AIM OF THE EXERCISE - Please report every line in the material below where the word "table" is found.

___ RECORDS SHOWN

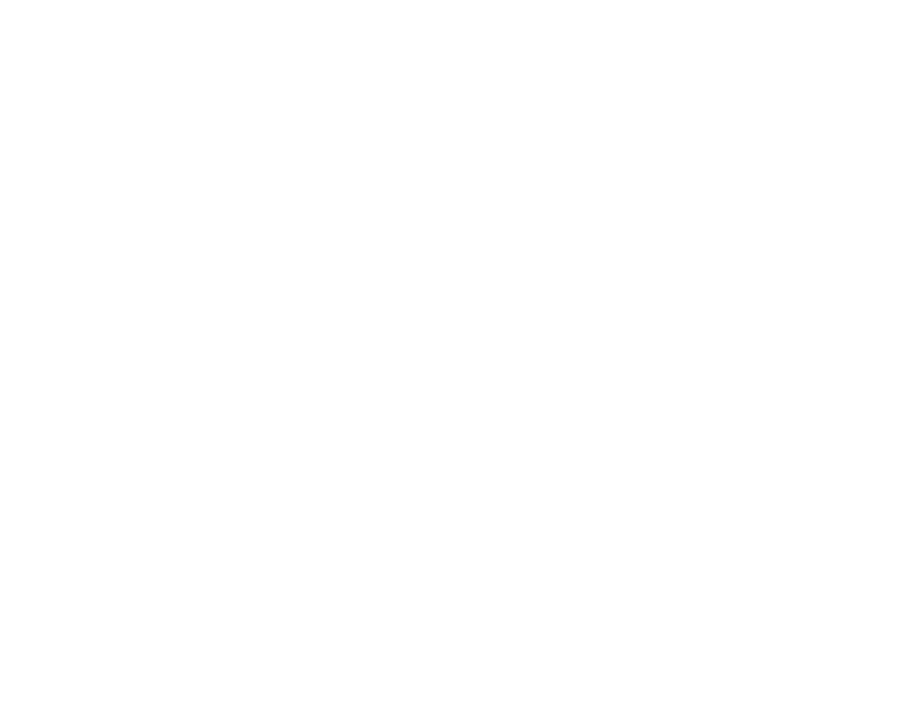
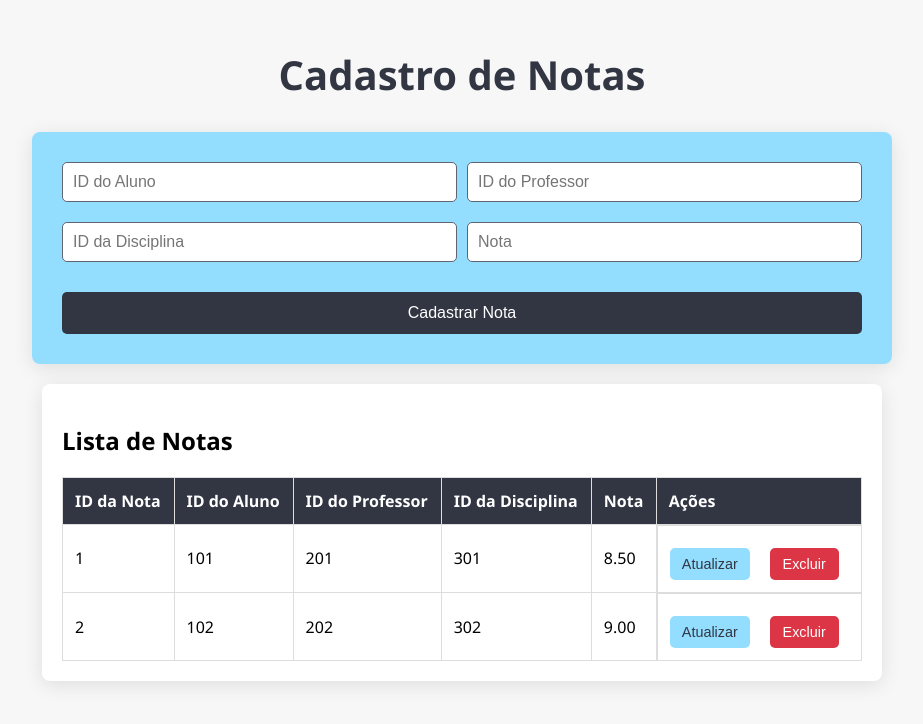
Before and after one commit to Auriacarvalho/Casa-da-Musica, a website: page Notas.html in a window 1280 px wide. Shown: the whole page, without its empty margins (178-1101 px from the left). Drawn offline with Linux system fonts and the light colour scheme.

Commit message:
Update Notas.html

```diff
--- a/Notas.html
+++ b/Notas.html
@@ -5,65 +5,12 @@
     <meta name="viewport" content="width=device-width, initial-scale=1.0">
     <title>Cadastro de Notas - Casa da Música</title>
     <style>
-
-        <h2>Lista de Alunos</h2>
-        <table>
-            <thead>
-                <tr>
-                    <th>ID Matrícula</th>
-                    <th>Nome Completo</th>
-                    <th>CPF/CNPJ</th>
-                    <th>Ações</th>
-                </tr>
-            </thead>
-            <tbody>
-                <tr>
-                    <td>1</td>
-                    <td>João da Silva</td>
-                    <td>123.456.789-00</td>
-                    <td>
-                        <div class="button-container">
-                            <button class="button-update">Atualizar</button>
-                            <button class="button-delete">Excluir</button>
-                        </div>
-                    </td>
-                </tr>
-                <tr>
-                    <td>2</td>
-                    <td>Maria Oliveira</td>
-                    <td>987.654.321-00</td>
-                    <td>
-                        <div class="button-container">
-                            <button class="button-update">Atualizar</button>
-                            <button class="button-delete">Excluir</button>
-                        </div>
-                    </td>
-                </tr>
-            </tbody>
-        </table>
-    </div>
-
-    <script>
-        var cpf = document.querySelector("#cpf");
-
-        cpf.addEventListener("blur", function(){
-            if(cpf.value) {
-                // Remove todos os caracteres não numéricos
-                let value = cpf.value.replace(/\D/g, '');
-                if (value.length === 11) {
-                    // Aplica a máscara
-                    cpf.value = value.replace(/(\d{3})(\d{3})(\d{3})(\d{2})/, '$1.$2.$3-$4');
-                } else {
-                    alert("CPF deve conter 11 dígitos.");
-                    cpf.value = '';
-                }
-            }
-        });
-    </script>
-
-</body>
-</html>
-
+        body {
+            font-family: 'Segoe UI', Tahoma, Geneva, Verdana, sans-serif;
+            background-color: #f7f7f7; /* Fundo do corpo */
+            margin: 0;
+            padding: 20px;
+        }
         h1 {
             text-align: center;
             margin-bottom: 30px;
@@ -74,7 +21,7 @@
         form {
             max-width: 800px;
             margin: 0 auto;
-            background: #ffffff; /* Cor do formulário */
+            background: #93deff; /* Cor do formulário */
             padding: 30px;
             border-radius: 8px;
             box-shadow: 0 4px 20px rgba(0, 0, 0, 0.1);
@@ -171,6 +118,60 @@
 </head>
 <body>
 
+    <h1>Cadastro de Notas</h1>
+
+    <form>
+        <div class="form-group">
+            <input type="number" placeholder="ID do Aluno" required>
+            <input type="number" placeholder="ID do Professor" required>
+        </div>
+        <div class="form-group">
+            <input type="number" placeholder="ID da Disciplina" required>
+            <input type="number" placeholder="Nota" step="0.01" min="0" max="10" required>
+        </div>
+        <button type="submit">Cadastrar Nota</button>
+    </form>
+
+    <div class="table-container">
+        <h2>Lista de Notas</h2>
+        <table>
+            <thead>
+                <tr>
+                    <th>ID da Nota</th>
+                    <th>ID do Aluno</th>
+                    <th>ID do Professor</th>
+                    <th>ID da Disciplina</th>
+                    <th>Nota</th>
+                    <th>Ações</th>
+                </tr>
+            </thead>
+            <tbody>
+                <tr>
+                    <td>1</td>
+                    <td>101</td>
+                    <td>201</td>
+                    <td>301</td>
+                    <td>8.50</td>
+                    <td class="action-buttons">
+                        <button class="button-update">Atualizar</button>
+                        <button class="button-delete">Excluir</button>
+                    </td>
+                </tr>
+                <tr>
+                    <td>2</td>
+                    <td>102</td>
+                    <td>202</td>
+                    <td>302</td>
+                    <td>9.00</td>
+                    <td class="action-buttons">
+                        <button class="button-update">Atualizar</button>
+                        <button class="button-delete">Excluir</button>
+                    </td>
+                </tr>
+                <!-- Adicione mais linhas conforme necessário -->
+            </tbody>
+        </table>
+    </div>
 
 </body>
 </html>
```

______

ANSWER SPACE -
-        <table>
-        </table>
+    <div class="table-container">
+        <table>
+        </table>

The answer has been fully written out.